TASK INSTRUCTIONS: Images do not belong in the copy. Retype the entries exactly.
*** GIVEN DATA ***
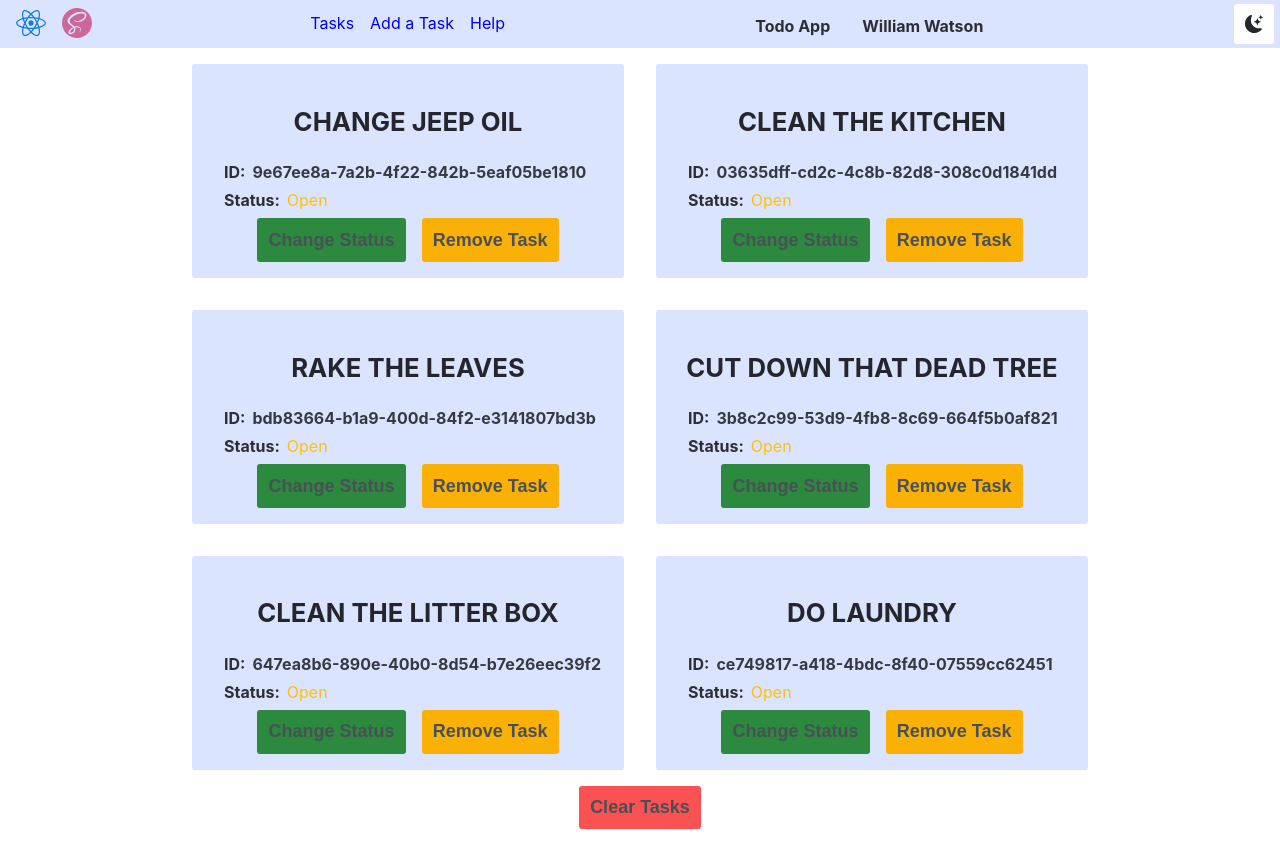
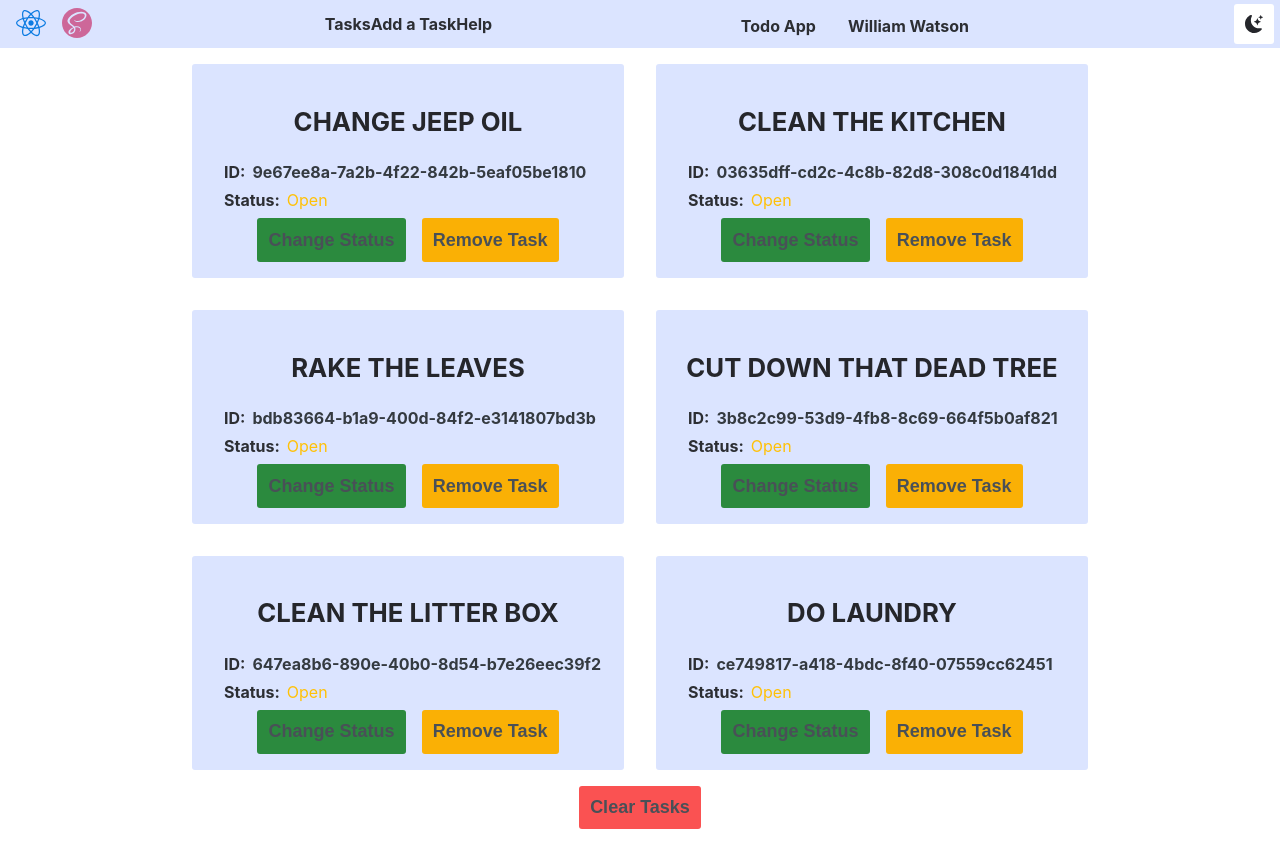
Before and after one commit to threnody5/INFO-5143-lab, a React (Create React App) app: page / in a window 1280 px wide. Built offline with nearby package versions, Linux system fonts and the light colour scheme.

Commit message:
add links to router and style

```diff
--- a/src/components/NavRouter/index.jsx
+++ b/src/components/NavRouter/index.jsx
@@ -1,16 +1,17 @@
 /** @format */
 
-import { Link } from 'react-router-dom';
+import { NavLink } from 'react-router-dom';
 import styles from './styles.module.scss';
 import { useSelector } from 'react-redux';
 
 const NavRouter = () => {
-  const theme = useSelector((state) => state.theme.themeValue);
+  const theme = useSelector((state) => state.theme.value);
+  console.log(theme);
   return (
     <nav className={`${styles.navContainer} ${styles[theme]}`}>
-      <Link to='/'>Tasks</Link>
-      <Link to='add-task'>Add a Task</Link>
-      <Link to='help'>Help</Link>
+      <NavLink to='/'>Tasks</NavLink>
+      <NavLink to='add-task'>Add a Task</NavLink>
+      <NavLink to='help'>Help</NavLink>
     </nav>
   );
 };
--- a/src/components/NavRouter/styles.module.scss
+++ b/src/components/NavRouter/styles.module.scss
@@ -1,18 +1,31 @@
 @import './../../styles/variables.scss';
 
 .navContainer {
-    margin-top: 0.8rem;
+    margin-top: 0.9rem;
 
     a {
         text-decoration: none;
-        padding: 0 1rem 1rem 0;
+        // padding: 0 1.5rem 1.5rem 0;
+        font-weight: bold;
+    }
 
-        .dark {
-            color: $dark-text-color;
-        }
+}
 
-        .light {
-            color: $light-text-color;
-        }
+.dark {
+    a {
+        color: $dark-text-color;
+        padding: 0 0.7rem 0rem 0.7rem;
+    }
+
+    .active {
+        padding: 0.5rem 0.7rem 0.5rem 0.7rem;
+        border-radius: 3px;
+        background-color: $dark-background-color;
     }
 }
+
+.light {
+    a {
+        color: $light-text-color;
+    }
+}
```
*** End of GIVEN DATA ***
TASK SOLUTION:
Before and after one commit to threnody5/INFO-5143-lab, a React (Create React App) app: page / in a window 1280 px wide. Built offline with nearby package versions, Linux system fonts and the light colour scheme.

Commit message:
add links to router and style

```diff
--- a/src/components/NavRouter/index.jsx
+++ b/src/components/NavRouter/index.jsx
@@ -1,16 +1,17 @@
 /** @format */
 
-import { Link } from 'react-router-dom';
+import { NavLink } from 'react-router-dom';
 import styles from './styles.module.scss';
 import { useSelector } from 'react-redux';
 
 const NavRouter = () => {
-  const theme = useSelector((state) => state.theme.themeValue);
+  const theme = useSelector((state) => state.theme.value);
+  console.log(theme);
   return (
     <nav className={`${styles.navContainer} ${styles[theme]}`}>
-      <Link to='/'>Tasks</Link>
-      <Link to='add-task'>Add a Task</Link>
-      <Link to='help'>Help</Link>
+      <NavLink to='/'>Tasks</NavLink>
+      <NavLink to='add-task'>Add a Task</NavLink>
+      <NavLink to='help'>Help</NavLink>
     </nav>
   );
 };
--- a/src/components/NavRouter/styles.module.scss
+++ b/src/components/NavRouter/styles.module.scss
@@ -1,18 +1,31 @@
 @import './../../styles/variables.scss';
 
 .navContainer {
-    margin-top: 0.8rem;
+    margin-top: 0.9rem;
 
     a {
         text-decoration: none;
-        padding: 0 1rem 1rem 0;
+        // padding: 0 1.5rem 1.5rem 0;
+        font-weight: bold;
+    }
 
-        .dark {
-            color: $dark-text-color;
-        }
+}
 
-        .light {
-            color: $light-text-color;
-        }
+.dark {
+    a {
+        color: $dark-text-color;
+        padding: 0 0.7rem 0rem 0.7rem;
+    }
+
+    .active {
+        padding: 0.5rem 0.7rem 0.5rem 0.7rem;
+        border-radius: 3px;
+        background-color: $dark-background-color;
     }
 }
+
+.light {
+    a {
+        color: $light-text-color;
+    }
+}
```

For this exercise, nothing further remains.